PROBLEM STATEMENT:
Print the listing below word for word, but drop any pictures it contains.

DATA TO EXAMINE:
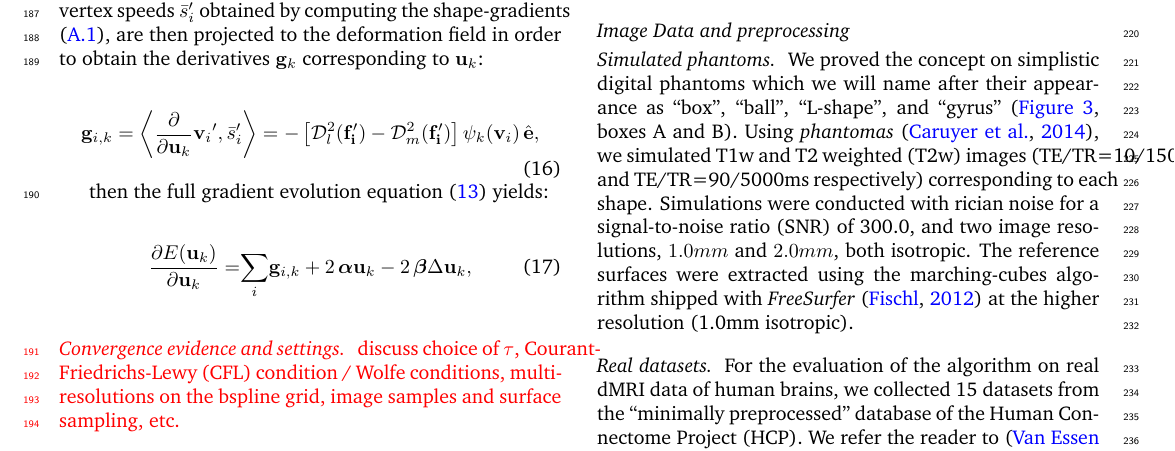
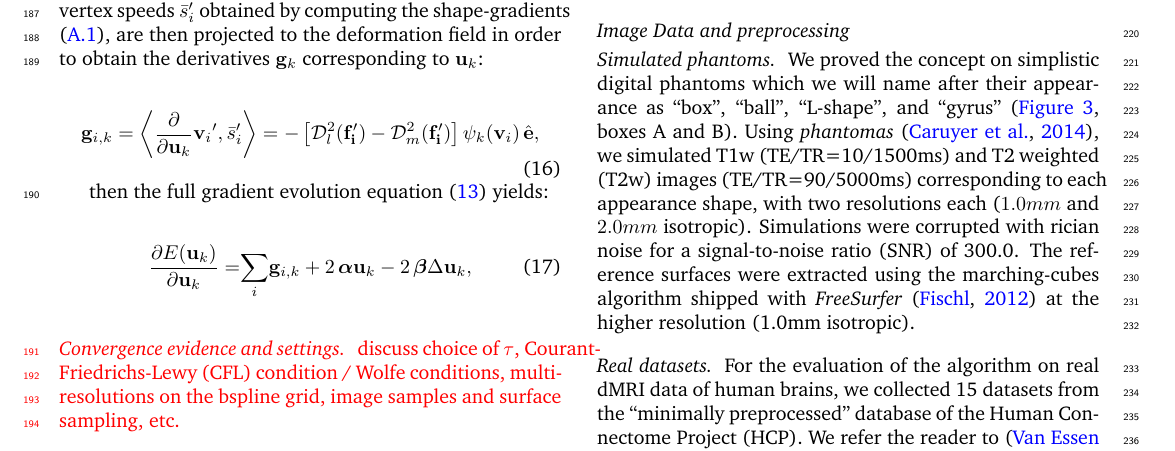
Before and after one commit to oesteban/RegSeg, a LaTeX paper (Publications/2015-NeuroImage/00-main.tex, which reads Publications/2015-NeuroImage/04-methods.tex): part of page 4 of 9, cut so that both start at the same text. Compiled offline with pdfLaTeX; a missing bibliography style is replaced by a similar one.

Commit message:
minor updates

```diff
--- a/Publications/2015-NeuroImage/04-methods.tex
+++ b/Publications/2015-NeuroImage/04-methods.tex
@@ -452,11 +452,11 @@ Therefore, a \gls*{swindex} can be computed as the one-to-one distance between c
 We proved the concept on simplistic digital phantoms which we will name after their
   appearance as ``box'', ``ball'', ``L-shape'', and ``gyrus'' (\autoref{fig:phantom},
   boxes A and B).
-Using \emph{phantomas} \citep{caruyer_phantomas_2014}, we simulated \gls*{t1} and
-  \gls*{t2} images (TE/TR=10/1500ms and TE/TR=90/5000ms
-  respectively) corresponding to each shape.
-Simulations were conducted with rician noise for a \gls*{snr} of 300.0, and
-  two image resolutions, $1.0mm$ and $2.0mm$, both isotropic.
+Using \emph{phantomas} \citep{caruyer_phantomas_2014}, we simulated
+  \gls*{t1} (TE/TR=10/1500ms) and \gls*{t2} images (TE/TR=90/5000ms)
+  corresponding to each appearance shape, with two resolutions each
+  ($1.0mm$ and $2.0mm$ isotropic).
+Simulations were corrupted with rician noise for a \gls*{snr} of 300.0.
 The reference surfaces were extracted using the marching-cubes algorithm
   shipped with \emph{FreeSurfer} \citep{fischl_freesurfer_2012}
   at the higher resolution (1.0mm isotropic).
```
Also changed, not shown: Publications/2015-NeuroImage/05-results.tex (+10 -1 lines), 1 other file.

EXERCISE ANSWER:
Before and after one commit to oesteban/RegSeg, a LaTeX paper (Publications/2015-NeuroImage/00-main.tex, which reads Publications/2015-NeuroImage/04-methods.tex): part of page 4 of 9, cut so that both start at the same text. Compiled offline with pdfLaTeX; a missing bibliography style is replaced by a similar one.

Commit message:
minor updates

```diff
--- a/Publications/2015-NeuroImage/04-methods.tex
+++ b/Publications/2015-NeuroImage/04-methods.tex
@@ -452,11 +452,11 @@ Therefore, a \gls*{swindex} can be computed as the one-to-one distance between c
 We proved the concept on simplistic digital phantoms which we will name after their
   appearance as ``box'', ``ball'', ``L-shape'', and ``gyrus'' (\autoref{fig:phantom},
   boxes A and B).
-Using \emph{phantomas} \citep{caruyer_phantomas_2014}, we simulated \gls*{t1} and
-  \gls*{t2} images (TE/TR=10/1500ms and TE/TR=90/5000ms
-  respectively) corresponding to each shape.
-Simulations were conducted with rician noise for a \gls*{snr} of 300.0, and
-  two image resolutions, $1.0mm$ and $2.0mm$, both isotropic.
+Using \emph{phantomas} \citep{caruyer_phantomas_2014}, we simulated
+  \gls*{t1} (TE/TR=10/1500ms) and \gls*{t2} images (TE/TR=90/5000ms)
+  corresponding to each appearance shape, with two resolutions each
+  ($1.0mm$ and $2.0mm$ isotropic).
+Simulations were corrupted with rician noise for a \gls*{snr} of 300.0.
 The reference surfaces were extracted using the marching-cubes algorithm
   shipped with \emph{FreeSurfer} \citep{fischl_freesurfer_2012}
   at the higher resolution (1.0mm isotropic).
```
Also changed, not shown: Publications/2015-NeuroImage/05-results.tex (+10 -1 lines), 1 other file.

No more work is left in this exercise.